The Philosophy of Horror investigates the reasons that audiences continue to revisit horror and in the process explores the social and ethical underpinnings of some of American culture’s most well known horror television, film, and literature. Each essay takes a look at the ways in which horror inspires philosophical and cultural discussion, focusing on its ability to twist our notions of rationality and perception of nature. The volume specifically targets the horror genre’s exploration of morality, identity, cultural history, and aesthetics, effectively analyzing all that defines horror as a genre.
The collection examines both new and classic horror productions, exploring the cycle of anxiety, fear, and relief that creates the foundation for each emotion. Fahy acknowledges the repetition of certain narrative themes through the genre and emphasizes that horror’s subtle variations are part of its appeal; as the audience reads or watches the same narrative, they continue to discover new things about their own culture which may be humorous, disturbing, or insightful.
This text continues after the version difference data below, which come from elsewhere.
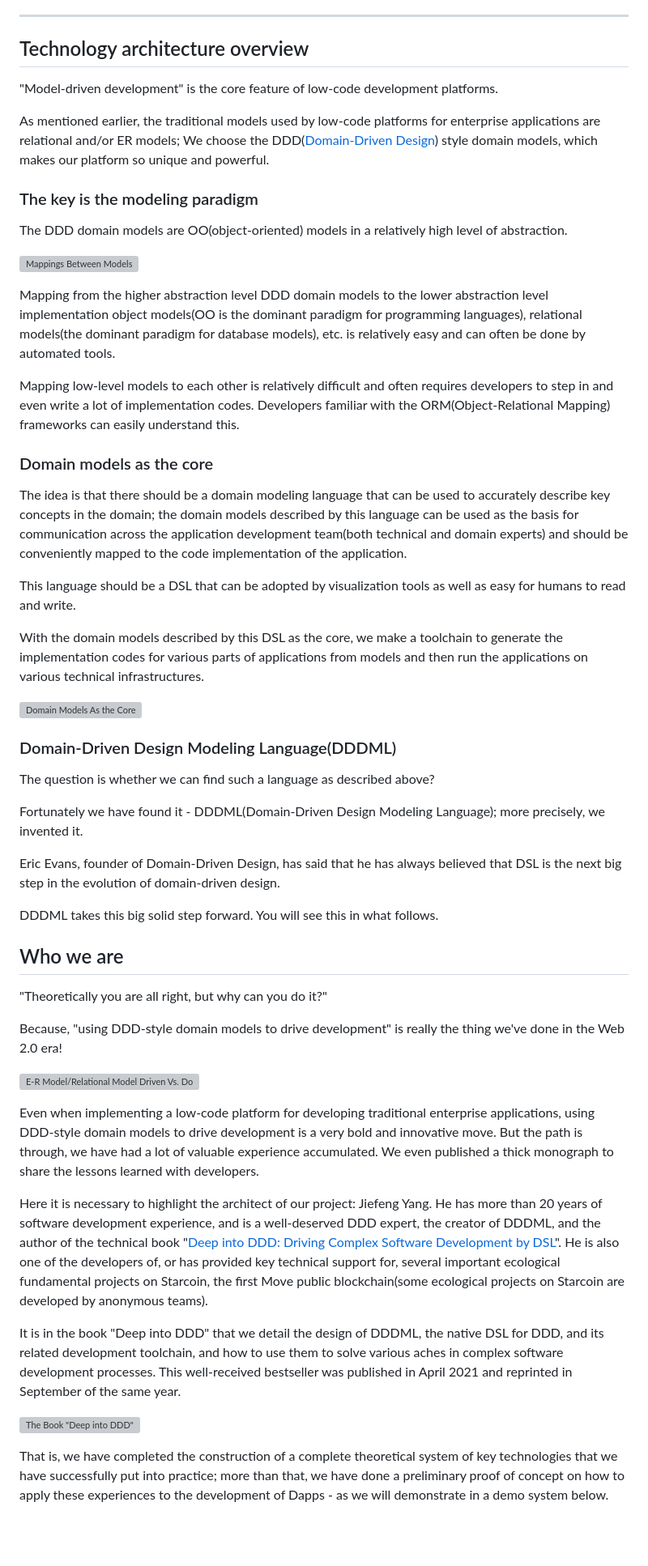
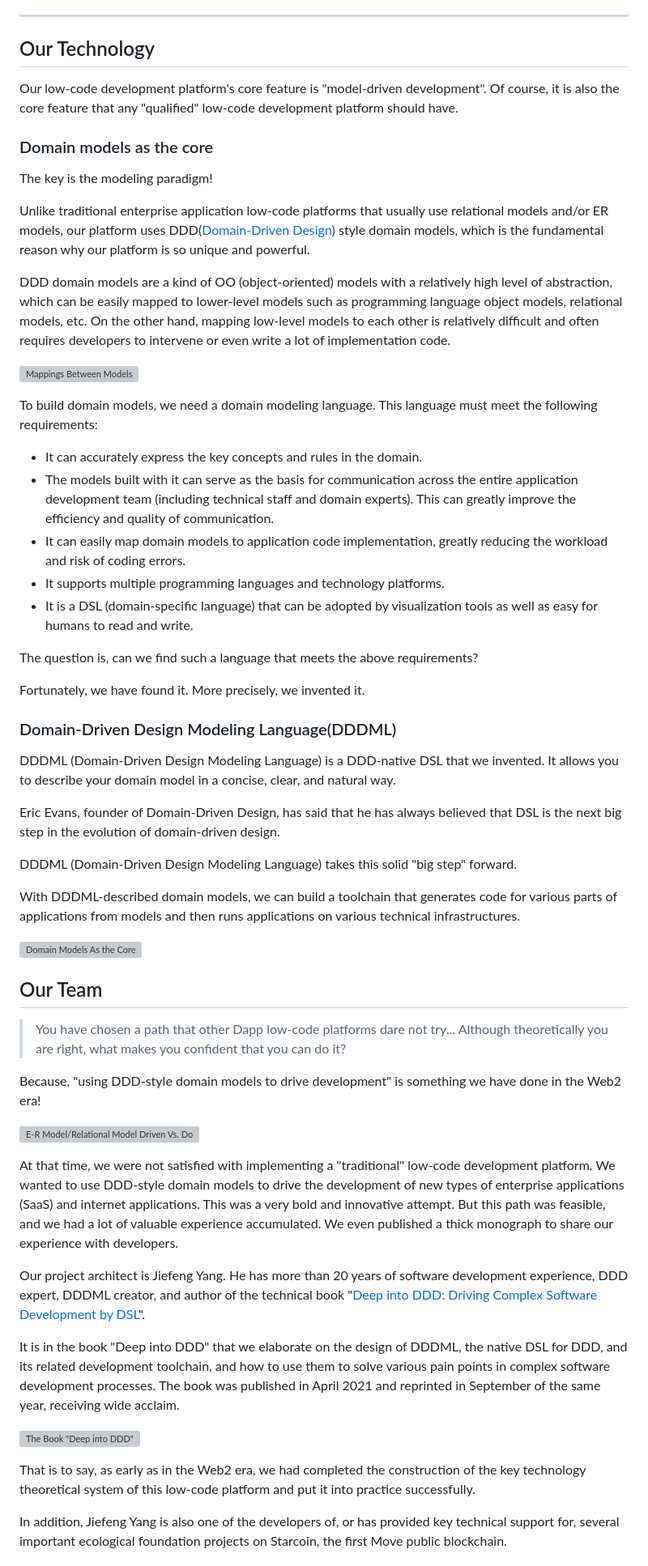
Before and after one commit to dddappp/dddappp.github.io, a Markdown page: README.md, the part around one of its changes. Shown at 81% size. Drawn GitHub-style; blank space fills up the shorter version; grey boxes are pictures that could not be loaded.

```diff
--- a/README.md
+++ b/README.md
@@ -98,59 +100,62 @@ There is also the "expression language", although it may be complex to implement
 
 ---
 
-## Technology architecture overview
+## Our Technology
 
-"Model-driven development" is the core feature of low-code development platforms.
+Our low-code development platform's core feature is "model-driven development". Of course, it is also the core feature that any "qualified" low-code development platform should have.
 
-As mentioned earlier, the traditional models used by low-code platforms for enterprise applications are relational and/or ER models; We choose the DDD([Domain-Driven Design](https://en.wikipedia.org/wiki/Domain-driven_design)) style domain models, which makes our platform so unique and powerful.
+### Domain models as the core
 
-### The key is the modeling paradigm
+The key is the modeling paradigm!
 
-The DDD domain models are OO(object-oriented) models in a relatively high level of abstraction.
+Unlike traditional enterprise application low-code platforms that usually use relational models and/or ER models, our platform uses DDD([Domain-Driven Design](https://en.wikipedia.org/wiki/Domain-driven_design)) style domain models, which is the fundamental reason why our platform is so unique and powerful.
+
+DDD domain models are a kind of OO (object-oriented) models with a relatively high level of abstraction, which can be easily mapped to lower-level models such as programming language object models, relational models, etc. On the other hand, mapping low-level models to each other is relatively difficult and often requires developers to intervene or even write a lot of implementation code.
 
 ![Mappings Between Models](MappingsBetweenModels.jpeg)
 
-Mapping from the higher abstraction level DDD domain models to the lower abstraction level implementation object models(OO is the dominant paradigm for programming languages), relational models(the dominant paradigm for database models), etc. is relatively easy and can often be done by automated tools.
+To build domain models, we need a domain modeling language. This language must meet the following requirements:
 
-Mapping low-level models to each other is relatively difficult and often requires developers to step in and even write a lot of implementation codes.
-Developers familiar with the ORM(Object-Relational Mapping) frameworks can easily understand this.
+* It can accurately express the key concepts and rules in the domain.
+* The models built with it can serve as the basis for communication across the entire application development team (including technical staff and domain experts). This can greatly improve the efficiency and quality of communication.
+* It can easily map domain models to application code implementation, greatly reducing the workload and risk of coding errors.
+* It supports multiple programming languages and technology platforms.
+* It is a DSL (domain-specific language) that can be adopted by visualization tools as well as easy for humans to read and write.
 
-### Domain models as the core
+The question is, can we find such a language that meets the above requirements?
 
-The idea is that there should be a domain modeling language that can be used to accurately describe key concepts in the domain; the domain models described by this language can be used as the basis for communication across the application development team(both technical and domain experts) and should be conveniently mapped to the code implementation of the application.
+Fortunately, we have found it. More precisely, we invented it.
 
-This language should be a DSL that can be adopted by visualization tools as well as easy for humans to read and write.
 
-With the domain models described by this DSL as the core, we make a toolchain to generate the implementation codes for various parts of applications from models and then run the applications on various technical infrastructures.
+### Domain-Driven Design Modeling Language(DDDML)
+
+DDDML (Domain-Driven Design Modeling Language) is a DDD-native DSL that we invented. It allows you to describe your domain model in a concise, clear, and natural way.
+
+Eric Evans, founder of Domain-Driven Design, has said that he has always believed that DSL is the next big step in the evolution of domain-driven design.
+
+DDDML (Domain-Driven Design Modeling Language) takes this solid "big step" forward.
+
+With DDDML-described domain models, we can build a toolchain that generates code for various parts of applications from models and then runs applications on various technical infrastructures.
 
 ![Domain Models As the Core](DomainModelsAsTheCore.png)
 
-### Domain-Driven Design Modeling Language(DDDML)
+## Our Team
 
-The question is whether we can find such a language as described above?
+> You have chosen a path that other Dapp low-code platforms dare not try... Although theoretically you are right, what makes you confident that you can do it?
 
-Fortunately we have found it - DDDML(Domain-Driven Design Modeling Language); more precisely, we invented it.
-
-Eric Evans, founder of Domain-Driven Design, has said that he has always believed that DSL is the next big step in the evolution of domain-driven design.
-
-DDDML takes this big solid step forward. You will see this in what follows.
-
-## Who we are
-
-"Theoretically you are all right, but why can you do it?"
-
-Because, "using DDD-style domain models to drive development" is really the thing we've done in the Web 2.0 era!
+Because, "using DDD-style domain models to drive development" is something we have done in the Web2 era!
 
 ![E-R Model/Relational Model Driven Vs. Domain Model Driven](ERDrivenVsDDDModelDriven.png)
 
-Even when implementing a low-code platform for developing traditional enterprise applications, using DDD-style domain models to drive development is a very bold and innovative move. But the path is through, we have had a lot of valuable experience accumulated. We even published a thick monograph to share the lessons learned with developers.
+At that time, we were not satisfied with implementing a "traditional" low-code development platform. We wanted to use DDD-style domain models to drive the development of new types of enterprise applications (SaaS) and internet applications. This was a very bold and innovative attempt. But this path was feasible, and we had a lot of valuable experience accumulated. We even published a thick monograph to share our experience with developers.
 
-Here it is necessary to highlight the architect of our project: Jiefeng Yang. He has more than 20 years of software development experience, and is a well-deserved DDD expert, the creator of DDDML, and the author of the technical book "[Deep into DDD: Driving Complex Software Development by DSL](https://item.jd.com/12834017.html)". He is also one of the developers of, or has provided key technical support for, several important ecological fundamental projects on Starcoin, the first Move public blockchain(some ecological projects on Starcoin are developed by anonymous teams).
+Our project architect is Jiefeng Yang. He has more than 20 years of software development experience, DDD expert, DDDML creator, and author of the technical book "[Deep into DDD: Driving Complex Software Development by DSL](https://item.jd.com/12834017.html)".
 
-It is in the book "Deep into DDD" that we detail the design of DDDML, the native DSL for DDD, and its related development toolchain, and how to use them to solve various aches in complex software development processes. This well-received bestseller was published in April 2021 and reprinted in September of the same year.
+It is in the book "Deep into DDD" that we elaborate on the design of DDDML, the native DSL for DDD, and its related development toolchain, and how to use them to solve various pain points in complex software development processes. The book was published in April 2021 and reprinted in September of the same year, receiving wide acclaim.
 
 ![The Book "Deep into DDD"](TheBookDeepIntoDDD.png)
 
-That is, we have completed the construction of a complete theoretical system of key technologies that we have successfully put into practice; more than that, we have done a preliminary proof of concept on how to apply these experiences to the development of Dapps - as we will demonstrate in a demo system below.
+That is to say, as early as in the Web2 era, we had completed the construction of the key technology theoretical system of this low-code platform and put it into practice successfully.
 
+In addition, Jiefeng Yang is also one of the developers of, or has provided key technical support for, several important ecological foundation projects on Starcoin, the first Move public blockchain.
 
```
Also changed, not shown: other parts of README.md (+26 -13 lines), README_CN.md (+2 -2 lines).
The book covers a broad span of time, beginning with horror’s unofficial inception in the 1800s and investigating the genre’s changing artistic and philosophical ideologies. For instance, Fahy and his contributors explore the use of violence in classics like The Shining, and take a look at the new torture-horror subgenre as seen in Saw and Hostel. They also study the emergence of new mediums within the genre, like horror television, and delve into the nuances of “campy horror.”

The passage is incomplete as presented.